◆ **Exercise**
From the first line of the entries below through the line holding "The sticky filters", write out every line exactly, please, and leave out the pictures.

◆ **Data to use**
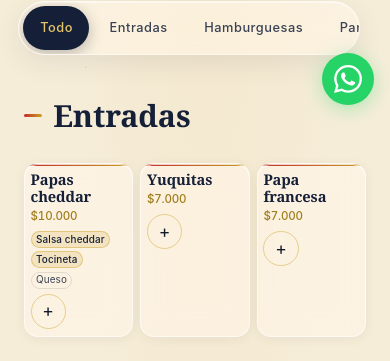
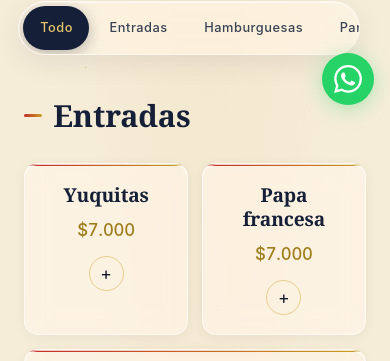
Before and after one commit to El-Richy/menu-la-cayenne, a plain HTML site: page index.html in a window 390 px wide. Shown: the part 723-1084 px from the top of the page. Drawn offline with Linux system fonts and the light colour scheme.

Commit message:
fix(menu): keep the category bar above the ticket
The sticky filters were being pushed under the order panel. Leave them
under the header, park the ticket below the open status, and split the
entradas so the simple plates sit side by side.

```diff
--- a/menu-logic.js
+++ b/menu-logic.js
@@ -114,7 +114,7 @@
       total += lineTotal;
       rows.push(line.qty + " × " + line.name + " — " + formatMoney(lineTotal));
     }
-    return "Hola, quiero pedir en La Cayenne:\n" + rows.join("\n") + "\n\nTotal: " + formatMoney(total);
+    return "Hola, quiero pedir:\n\n" + rows.join("\n") + "\n\nTotal: " + formatMoney(total);
   }
 
   function nextQty(current, delta) {
--- a/script.js
+++ b/script.js
@@ -16,11 +16,34 @@
     document.documentElement.classList.add("motion");
   }
 
+  function placeTicket() {
+    var headerEl = document.querySelector(".site-header");
+    var measured = headerEl ? headerEl.getBoundingClientRect().height : 0;
+    var headerH = measured || 76;
+    var filtersEl = document.querySelector(".menu-filters");
+    var filtersRect = filtersEl ? filtersEl.getBoundingClientRect() : null;
+    var top = headerH + 8;
+    if (filtersRect && filtersRect.top <= headerH + 2) {
+      top = filtersRect.bottom + 8;
+    } else {
+      var openStatus = document.getElementById("openStatus");
+      if (openStatus && !openStatus.hidden) {
+        var statusRect = openStatus.getBoundingClientRect();
+        var viewH = window.innerHeight || document.documentElement.clientHeight;
+        if (statusRect.width > 0 && statusRect.height > 0 && statusRect.bottom > 0 && statusRect.top < viewH) {
+          top = Math.max(headerH + 8, statusRect.bottom + 10);
+        }
+      }
+    }
+    document.documentElement.style.setProperty("--ticket-top", top + "px");
+  }
+
   function onScroll() {
     if (scrollFrame) return;
     scrollFrame = requestAnimationFrame(function () {
       scrollFrame = 0;
       if (header) header.classList.toggle("is-scrolled", window.scrollY > 8);
+      placeTicket();
       if (!hero || !document.documentElement.classList.contains("motion")) return;
       if (hero.getBoundingClientRect().bottom <= 0) return;
       var cover = hero.clientHeight * 0.06;
@@ -29,6 +52,7 @@
     });
   }
   window.addEventListener("scroll", onScroll, { passive: true });
+  window.addEventListener("resize", placeTicket);
   onScroll();
 
   var toggle = document.getElementById("navToggle");
@@ -292,6 +316,7 @@
       text.textContent = status.label + " \u00b7 " + status.detail;
       el.hidden = false;
       el.setAttribute("data-state", status.state);
+      placeTicket();
     }
     var kicker = document.querySelector(".card-kicker");
     if (kicker) kicker.textContent = status.label;
@@ -1069,13 +1094,6 @@
       setTimeout(removeDot, 620);
     }
 
-    function syncOrderOffset() {
-      var open = lines.length > 0 || extras.length > 0;
-      document.documentElement.style.setProperty("--order-h", open ? (ticket.offsetHeight + 10) + "px" : "0px");
-    }
-
-    window.addEventListener("resize", syncOrderOffset);
-
     function syncTicketOpen(open) {
       if (!open) {
         openFrame += 1;
@@ -1083,6 +1101,7 @@
         ticket.inert = true;
         ticket.setAttribute("aria-hidden", "true");
         document.body.classList.remove("has-order");
+        placeTicket();
         return;
       }
       document.body.classList.add("has-order");
@@ -1094,7 +1113,7 @@
           ticket.inert = false;
           ticket.setAttribute("aria-hidden", "false");
           ticket.classList.add("is-open");
-          syncOrderOffset();
+          placeTicket();
         });
       });
     }
@@ -1207,7 +1226,7 @@
       if (delivery) messageLines.push({ name: "Domicilio", unit: DELIVERY_PRICE, qty: 1 });
       link.href = "https://wa.me/573184003076?text=" + encodeURIComponent(api.buildMessage(messageLines));
       syncTicketOpen(open);
-      syncOrderOffset();
+      placeTicket();
     }
 
     function paintOrder() {
--- a/styles.css
+++ b/styles.css
@@ -557,7 +557,7 @@ html.motion .hero-img {
   justify-content: flex-start;
   margin: 0 auto 2.25rem;
   top: var(--header-h);
-  z-index: 50;
+  z-index: 85;
   padding: 4px;
   max-width: 100%;
   overflow-x: auto;
@@ -569,10 +569,6 @@ html.motion .hero-img {
   backdrop-filter: blur(18px) saturate(1.25);
   -webkit-backdrop-filter: blur(18px) saturate(1.25);
   box-shadow: 0 8px 28px rgba(12, 19, 34, 0.08), inset 0 1px 0 rgba(255, 255, 255, 0.55);
-}
-
-body.has-order .menu-filters {
-  top: calc(var(--header-h) + var(--order-h, 0px));
 }
 
 .menu-filters::-webkit-scrollbar { display: none; }
@@ -676,6 +672,51 @@ html.motion .category-title.is-in::before {
   align-items: stretch;
 }
 
+.menu-category[data-category="entradas"] .menu-grid {
+  grid-template-columns: repeat(2, minmax(0, 1fr));
+  align-items: start;
+}
+
+.menu-category[data-category="entradas"] .menu-grid > .menu-card:nth-child(2),
+.menu-category[data-category="entradas"] .menu-grid > .menu-card:nth-child(3) {
+  order: 0;
+}
+
+.menu-category[data-category="entradas"] .menu-grid > .menu-card:nth-child(1) {
+  order: 1;
+  grid-column: 1 / -1;
+}
+
+.menu-category[data-category="entradas"] .menu-grid > .menu-card:nth-child(2) .menu-card-top,
+.menu-category[data-category="entradas"] .menu-grid > .menu-card:nth-child(3) .menu-card-top {
+  flex-direction: column;
+  align-items: center;
+  text-align: center;
+}
+
+.menu-category[data-category="entradas"] .menu-grid > .menu-card:nth-child(2) .menu-card-top:has(.price)::before,
+.menu-category[data-category="entradas"] .menu-grid > .menu-card:nth-child(3) .menu-card-top:has(.price)::before {
+  display: none;
+}
+
+.menu-category[data-category="entradas"] .menu-grid > .menu-card:nth-child(2) h4,
+.menu-category[data-category="entradas"] .menu-grid > .menu-card:nth-child(3) h4 {
+  font-size: 1.2rem;
+  text-align: center;
+}
+
+.menu-category[data-category="entradas"] .menu-grid > .menu-card:nth-child(2) .price,
+.menu-category[data-category="entradas"] .menu-grid > .menu-card:nth-child(3) .price {
+  font-size: 1.05rem;
+  text-align: center;
+}
+
+.menu-category[data-category="entradas"] .menu-grid > .menu-card:nth-child(2) .qty-ctl,
+.menu-category[data-category="entradas"] .menu-grid > .menu-card:nth-child(3) .qty-ctl {
+  align-self: center;
+  justify-content: center;
+}
+
 .menu-grid > .t-tilt {
   height: 100%;
   min-height: 100%;
@@ -1337,7 +1378,7 @@ body.has-order .wa-float {
 
 .order-ticket {
   position: fixed;
-  top: calc(var(--header-h) + 0.45rem);
+  top: var(--ticket-top, calc(var(--header-h) + 0.45rem));
   left: 50%;
   width: min(28rem, calc(100vw - 1.25rem));
   z-index: 80;
@@ -1779,56 +1820,6 @@ html:not(.js) .t-stagger-line {
 
   .menu-grid { grid-template-columns: 1fr; gap: 0.85rem; }
 
-  .menu-category[data-category="entradas"] .menu-grid {
-    grid-template-columns: repeat(3, minmax(0, 1fr));
-    gap: 0.45rem;
-  }
-
-  .menu-category[data-category="entradas"] .menu-card {
-    min-width: 0;
-    min-height: 0;
-    padding: 0.45rem 0.35rem;
-    gap: 0.3rem;
-  }
-
-  .menu-category[data-category="entradas"] .menu-card-top {
-    flex-direction: column;
-    align-items: flex-start;
-    gap: 0.12rem;
-  }
-
-  .menu-category[data-category="entradas"] .menu-card-top:has(.price)::before {
-    display: none;
-  }
-
-  .menu-category[data-category="entradas"] .menu-card h4 {
-    font-size: 0.92rem;
-    line-height: 1.15;
-    overflow-wrap: anywhere;
-  }
-
-  .menu-category[data-category="entradas"] .price {
-    font-size: 0.72rem;
-    white-space: normal;
-  }
-
-  .menu-category[data-category="entradas"] .ings {
-    gap: 0.2rem;
-  }
-
-  .menu-category[data-category="entradas"] .ing {
-    font-size: 0.62rem;
-    line-height: 1.2;
-    padding: 0.1rem 0.28rem;
-    white-space: normal;
-    overflow-wrap: anywhere;
-    max-width: 100%;
-  }
-
-  .menu-category[data-category="entradas"] .qty-ctl {
-    align-self: flex-start;
-  }
-
   .menu-card {
     min-height: 0;
     padding: 1.15rem 1.15rem 1.2rem;
```
Also changed, not shown: menu-logic.test.js (+1 -1 lines), 1 other file.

◆ **Answer area**
Before and after one commit to El-Richy/menu-la-cayenne, a plain HTML site: page index.html in a window 390 px wide. Shown: the part 723-1084 px from the top of the page. Drawn offline with Linux system fonts and the light colour scheme.

Commit message:
fix(menu): keep the category bar above the ticket
The sticky filters were being pushed under the order panel. Leave them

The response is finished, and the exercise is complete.